Prove it.
Prove what you are..

..are you a man or a mouse?
A student, or rodent?

We have been revolting
for too long, by our own intoxication.
Puking, rebuking, flunking
THUNK
We fall.
We are revolting,
disgustingly
discussing.

It’s time.

Re-claim the night,
re-claim the day
re-claim what is ours.
You want a revolution? Then start the re-evolution.
Show them it’s not just Education
they are cutting down.
They are putting us down..
Stop going to the pub. Stop eating out.
Stop going to the cinema. Stop going to the club.
Bowling, Pool, Gym, Shop.
Stop. Stop. Stop. STOP.

Step-up, onto the podium
speak from the mess
to the mass

Celebrate!
Cerebrate creatures
will understand
as you up-stand.

Stand-up, sit-in, sleep in.
Discuss over a pint, let’s go for drinks.
We’ll create slogans over sloe gins.
Our banter will produce banners.

But where is the education?

Open the doors! A Really Open University.
Drafting essays and papers
Lectures in the cold, seminars on the steps,
the draught does not enter through the door.
For the door is ajar.

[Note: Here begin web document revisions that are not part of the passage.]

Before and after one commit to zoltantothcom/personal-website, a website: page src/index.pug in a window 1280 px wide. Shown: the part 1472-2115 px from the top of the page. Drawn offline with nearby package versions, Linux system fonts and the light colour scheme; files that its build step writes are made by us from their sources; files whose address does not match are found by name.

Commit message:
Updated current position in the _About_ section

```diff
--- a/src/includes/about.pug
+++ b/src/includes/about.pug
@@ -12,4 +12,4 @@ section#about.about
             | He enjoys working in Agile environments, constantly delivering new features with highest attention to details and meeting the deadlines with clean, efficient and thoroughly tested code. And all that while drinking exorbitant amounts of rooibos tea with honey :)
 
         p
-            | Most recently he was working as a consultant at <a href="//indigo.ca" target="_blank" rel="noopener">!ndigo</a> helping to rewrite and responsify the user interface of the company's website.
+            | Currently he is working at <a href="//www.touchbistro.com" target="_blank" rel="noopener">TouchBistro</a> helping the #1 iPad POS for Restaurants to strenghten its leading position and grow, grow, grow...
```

Open the roofs!
And shout our civilised YAWP
(barbaric no longer)
over the noise of the traffic.
Let the knowledge flow
Let it seep in
Let it fly free
Let it be increased
ET AUGEBITUR SCIENTIA!
A cry forgotten, by University itself.
We have a tower now.
A new order, a new time.

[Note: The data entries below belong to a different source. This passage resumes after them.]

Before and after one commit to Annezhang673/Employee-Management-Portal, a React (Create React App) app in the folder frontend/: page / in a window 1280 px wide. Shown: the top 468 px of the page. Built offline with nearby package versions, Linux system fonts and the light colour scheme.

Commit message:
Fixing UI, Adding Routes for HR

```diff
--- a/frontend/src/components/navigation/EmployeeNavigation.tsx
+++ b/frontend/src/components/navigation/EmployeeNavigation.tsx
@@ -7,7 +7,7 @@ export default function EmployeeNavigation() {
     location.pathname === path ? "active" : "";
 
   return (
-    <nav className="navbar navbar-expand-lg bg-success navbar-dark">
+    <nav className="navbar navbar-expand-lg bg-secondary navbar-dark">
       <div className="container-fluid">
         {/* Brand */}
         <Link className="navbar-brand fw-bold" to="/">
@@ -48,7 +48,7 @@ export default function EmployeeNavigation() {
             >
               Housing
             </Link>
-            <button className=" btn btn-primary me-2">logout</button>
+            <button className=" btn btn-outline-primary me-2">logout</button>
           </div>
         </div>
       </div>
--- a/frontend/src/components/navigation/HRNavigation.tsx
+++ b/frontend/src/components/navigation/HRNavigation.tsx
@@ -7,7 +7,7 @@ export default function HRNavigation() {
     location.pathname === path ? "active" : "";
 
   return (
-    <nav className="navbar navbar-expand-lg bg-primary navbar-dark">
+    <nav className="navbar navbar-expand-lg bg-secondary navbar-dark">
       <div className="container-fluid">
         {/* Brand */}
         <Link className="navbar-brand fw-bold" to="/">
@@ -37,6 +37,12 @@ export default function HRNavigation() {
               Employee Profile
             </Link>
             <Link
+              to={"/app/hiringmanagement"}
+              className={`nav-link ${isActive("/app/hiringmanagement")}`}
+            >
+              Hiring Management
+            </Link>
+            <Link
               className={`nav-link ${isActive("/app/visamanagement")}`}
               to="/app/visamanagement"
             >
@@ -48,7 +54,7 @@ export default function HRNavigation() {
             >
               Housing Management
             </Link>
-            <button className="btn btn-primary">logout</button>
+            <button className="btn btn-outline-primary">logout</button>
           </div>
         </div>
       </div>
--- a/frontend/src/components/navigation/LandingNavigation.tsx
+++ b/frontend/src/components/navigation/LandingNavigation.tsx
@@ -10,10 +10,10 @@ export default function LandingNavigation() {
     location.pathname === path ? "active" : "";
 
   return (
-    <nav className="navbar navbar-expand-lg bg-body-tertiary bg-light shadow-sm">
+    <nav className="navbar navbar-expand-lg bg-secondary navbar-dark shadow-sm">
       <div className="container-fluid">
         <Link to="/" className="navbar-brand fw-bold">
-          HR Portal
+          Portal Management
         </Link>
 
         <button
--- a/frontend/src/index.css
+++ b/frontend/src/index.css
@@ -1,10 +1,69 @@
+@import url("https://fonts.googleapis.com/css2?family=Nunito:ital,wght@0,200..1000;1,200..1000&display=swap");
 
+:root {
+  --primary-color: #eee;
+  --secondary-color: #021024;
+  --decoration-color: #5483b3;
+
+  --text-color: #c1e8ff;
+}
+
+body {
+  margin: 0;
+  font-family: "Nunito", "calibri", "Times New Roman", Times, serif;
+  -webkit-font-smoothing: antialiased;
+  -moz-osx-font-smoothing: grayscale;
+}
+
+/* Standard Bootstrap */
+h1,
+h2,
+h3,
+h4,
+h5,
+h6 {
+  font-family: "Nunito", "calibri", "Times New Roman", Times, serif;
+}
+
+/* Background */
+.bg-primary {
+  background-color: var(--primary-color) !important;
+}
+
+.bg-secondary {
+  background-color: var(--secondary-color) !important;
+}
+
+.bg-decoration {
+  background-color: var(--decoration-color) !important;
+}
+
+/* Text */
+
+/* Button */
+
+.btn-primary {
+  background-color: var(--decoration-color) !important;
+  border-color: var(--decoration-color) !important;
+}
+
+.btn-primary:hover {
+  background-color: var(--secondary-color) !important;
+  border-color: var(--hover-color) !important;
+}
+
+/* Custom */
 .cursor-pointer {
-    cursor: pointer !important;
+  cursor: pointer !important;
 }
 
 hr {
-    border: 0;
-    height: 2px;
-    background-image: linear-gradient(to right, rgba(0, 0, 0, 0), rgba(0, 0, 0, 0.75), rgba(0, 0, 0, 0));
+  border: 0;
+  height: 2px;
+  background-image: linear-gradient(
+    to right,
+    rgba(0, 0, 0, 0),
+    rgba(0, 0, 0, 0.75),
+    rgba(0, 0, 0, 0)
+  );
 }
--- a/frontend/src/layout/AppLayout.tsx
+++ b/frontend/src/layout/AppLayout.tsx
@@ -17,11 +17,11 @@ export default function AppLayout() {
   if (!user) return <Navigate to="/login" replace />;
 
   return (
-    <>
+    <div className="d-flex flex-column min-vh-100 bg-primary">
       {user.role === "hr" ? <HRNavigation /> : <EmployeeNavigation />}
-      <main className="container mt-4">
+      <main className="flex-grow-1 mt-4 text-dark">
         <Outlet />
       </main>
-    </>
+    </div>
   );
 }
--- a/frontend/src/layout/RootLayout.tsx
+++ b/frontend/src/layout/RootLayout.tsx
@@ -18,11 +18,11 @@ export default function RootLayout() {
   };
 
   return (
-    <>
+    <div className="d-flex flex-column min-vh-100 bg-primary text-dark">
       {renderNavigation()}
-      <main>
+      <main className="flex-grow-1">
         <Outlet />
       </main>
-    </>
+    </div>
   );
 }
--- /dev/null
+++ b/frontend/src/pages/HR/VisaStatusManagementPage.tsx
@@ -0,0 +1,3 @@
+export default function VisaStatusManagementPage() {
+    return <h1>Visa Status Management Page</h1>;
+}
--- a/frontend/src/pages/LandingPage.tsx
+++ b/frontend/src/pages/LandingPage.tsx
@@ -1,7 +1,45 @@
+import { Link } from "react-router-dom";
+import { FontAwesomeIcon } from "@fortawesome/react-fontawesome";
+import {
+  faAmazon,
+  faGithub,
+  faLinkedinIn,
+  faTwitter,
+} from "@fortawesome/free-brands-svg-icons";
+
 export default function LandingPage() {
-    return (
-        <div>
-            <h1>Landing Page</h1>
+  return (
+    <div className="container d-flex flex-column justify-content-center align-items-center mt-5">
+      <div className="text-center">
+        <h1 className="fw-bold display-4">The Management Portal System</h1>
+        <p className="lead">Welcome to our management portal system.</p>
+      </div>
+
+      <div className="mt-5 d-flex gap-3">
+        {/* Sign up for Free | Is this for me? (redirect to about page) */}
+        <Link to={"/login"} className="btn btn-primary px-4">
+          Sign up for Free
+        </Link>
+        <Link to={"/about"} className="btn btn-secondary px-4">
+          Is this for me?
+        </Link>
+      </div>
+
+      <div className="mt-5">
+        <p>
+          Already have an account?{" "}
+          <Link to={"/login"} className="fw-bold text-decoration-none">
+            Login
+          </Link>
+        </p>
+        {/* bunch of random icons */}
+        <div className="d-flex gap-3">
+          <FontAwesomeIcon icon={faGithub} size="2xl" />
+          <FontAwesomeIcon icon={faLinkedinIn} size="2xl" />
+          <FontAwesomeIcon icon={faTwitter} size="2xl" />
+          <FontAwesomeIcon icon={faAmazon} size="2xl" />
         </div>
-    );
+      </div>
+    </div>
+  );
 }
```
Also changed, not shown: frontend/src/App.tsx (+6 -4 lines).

A new white tower, to replace the ivory.
A new clock, tock-tock-tock
ticking boxes off.
In the multiple choice quiz
that is the new degree.

‘Please lean forward
at ninety degrees.
It won’t hurt
I promise,
we’re good at this by now’

It’s time.
Crack the clock to pieces.
Blow the roofs off.
Tear the tower down

We will make it shudder
Through the words we’ll stutter, for
Eloquence is lost, with rhetoric and form
Inform everyone, open the shutter
the venetian blind.

OPEN
YOUR
EYES